▶ Problem requirements: Tally the lines below that contain the word "with", and give only that number.

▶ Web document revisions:
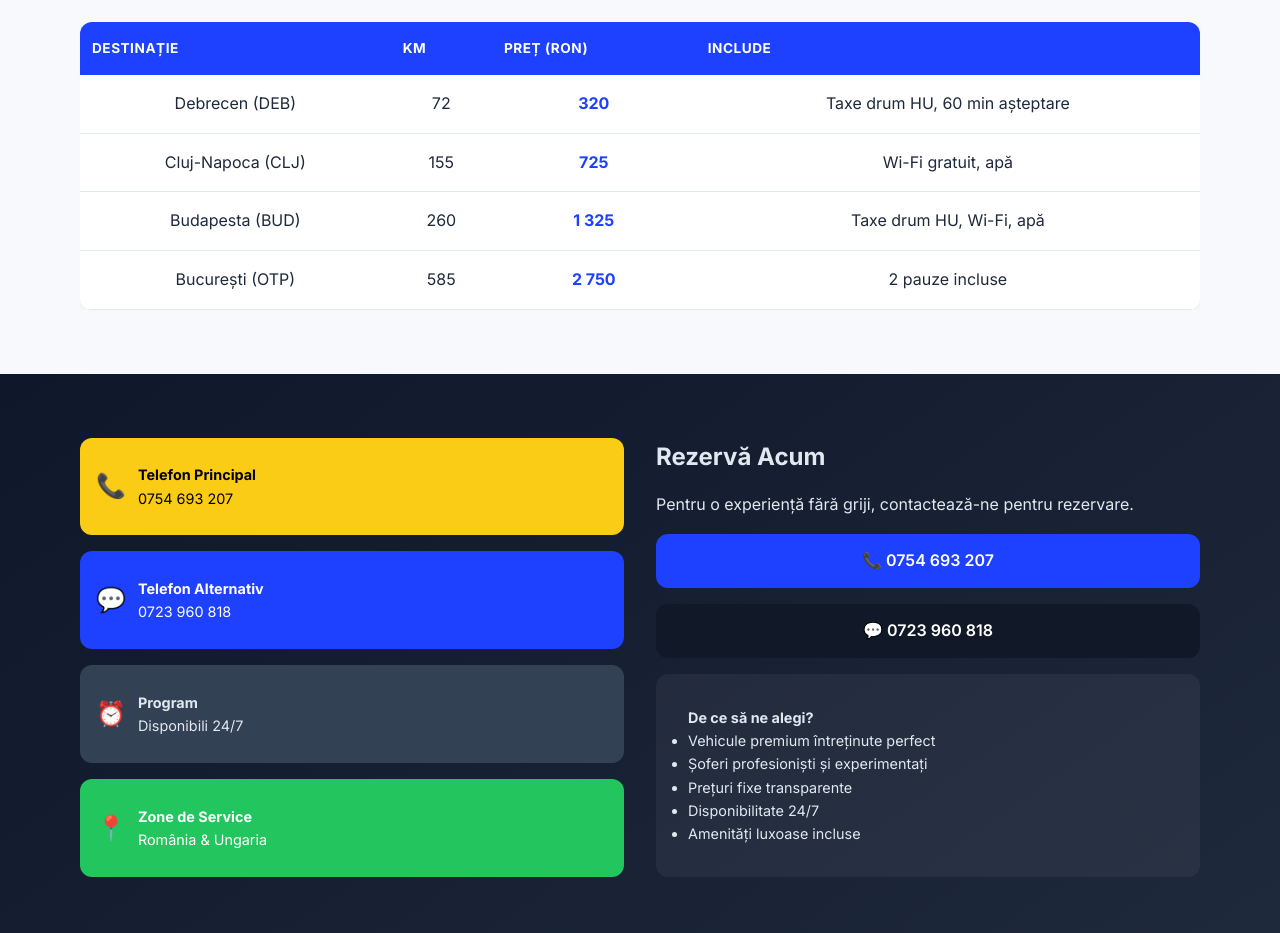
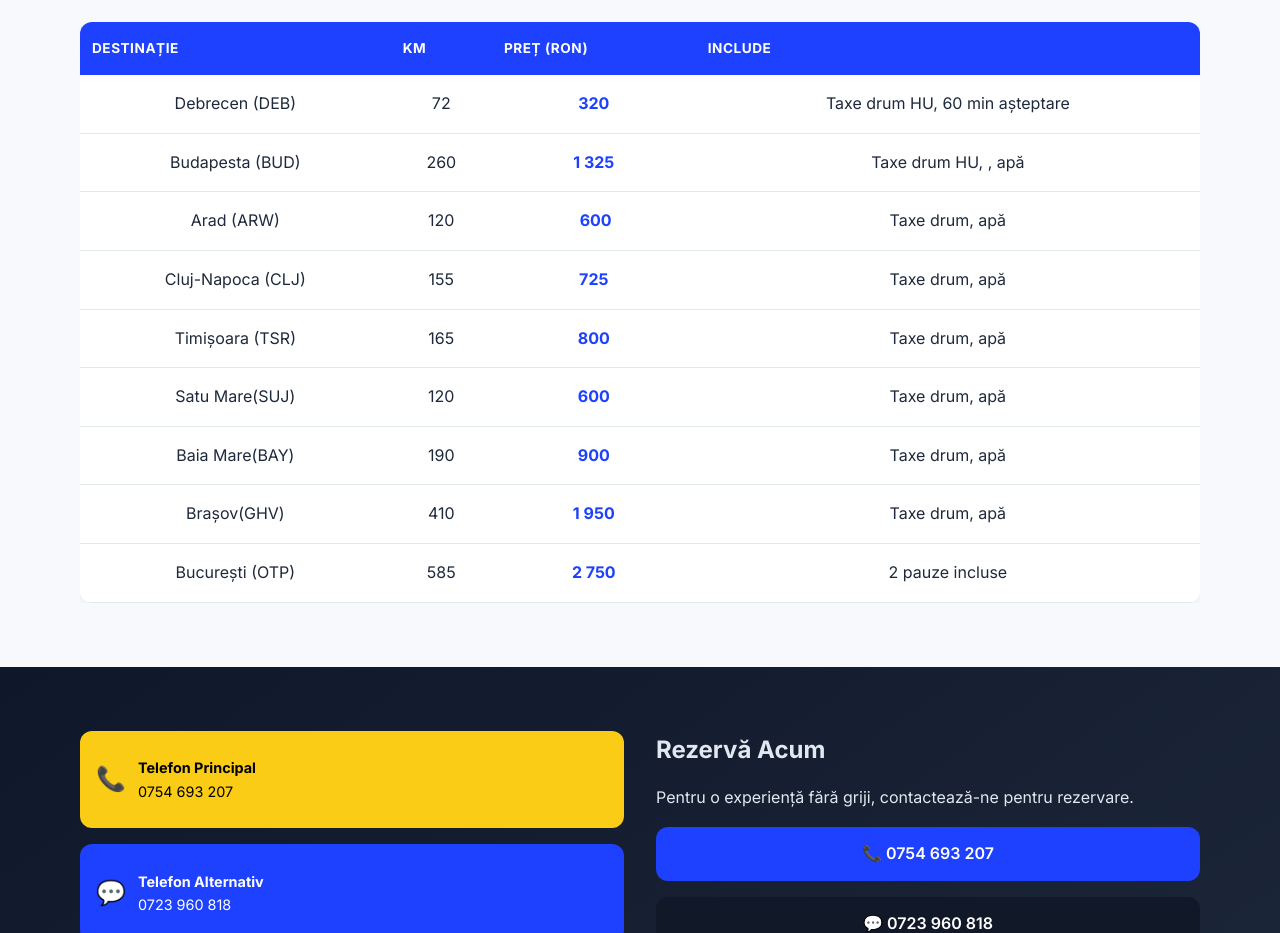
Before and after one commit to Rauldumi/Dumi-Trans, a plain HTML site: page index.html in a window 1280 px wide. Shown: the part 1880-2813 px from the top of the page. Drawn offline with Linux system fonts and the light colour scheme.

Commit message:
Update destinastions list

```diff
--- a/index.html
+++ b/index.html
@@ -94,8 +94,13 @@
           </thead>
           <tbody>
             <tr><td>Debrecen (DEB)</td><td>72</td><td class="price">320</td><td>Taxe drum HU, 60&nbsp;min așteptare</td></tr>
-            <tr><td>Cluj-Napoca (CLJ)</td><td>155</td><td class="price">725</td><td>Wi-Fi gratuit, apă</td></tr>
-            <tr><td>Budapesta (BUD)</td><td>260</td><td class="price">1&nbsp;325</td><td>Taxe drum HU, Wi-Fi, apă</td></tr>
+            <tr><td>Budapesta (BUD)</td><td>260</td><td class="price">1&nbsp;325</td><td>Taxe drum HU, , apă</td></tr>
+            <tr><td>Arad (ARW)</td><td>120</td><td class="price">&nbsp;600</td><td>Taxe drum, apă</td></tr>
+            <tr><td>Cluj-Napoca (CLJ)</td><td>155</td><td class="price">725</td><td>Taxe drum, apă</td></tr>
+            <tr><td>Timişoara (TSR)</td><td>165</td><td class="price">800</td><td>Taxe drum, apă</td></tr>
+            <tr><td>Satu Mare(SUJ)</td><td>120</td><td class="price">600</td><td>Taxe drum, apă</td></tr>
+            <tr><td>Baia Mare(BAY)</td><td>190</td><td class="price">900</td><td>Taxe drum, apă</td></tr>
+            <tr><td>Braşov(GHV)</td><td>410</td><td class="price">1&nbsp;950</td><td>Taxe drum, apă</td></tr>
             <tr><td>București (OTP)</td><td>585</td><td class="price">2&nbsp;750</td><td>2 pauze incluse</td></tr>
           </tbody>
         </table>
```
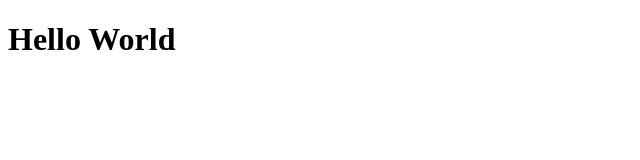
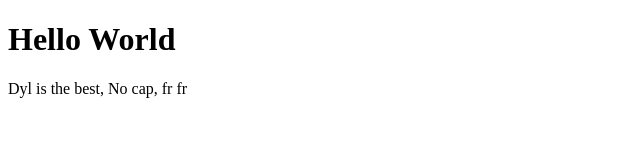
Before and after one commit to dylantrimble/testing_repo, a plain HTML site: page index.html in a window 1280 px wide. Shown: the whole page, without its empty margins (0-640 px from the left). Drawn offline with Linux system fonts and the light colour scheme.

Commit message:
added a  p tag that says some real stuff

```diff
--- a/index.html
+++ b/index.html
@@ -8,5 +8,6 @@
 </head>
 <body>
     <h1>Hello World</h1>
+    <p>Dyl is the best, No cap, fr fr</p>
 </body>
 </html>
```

▶ Response for this exercise: 2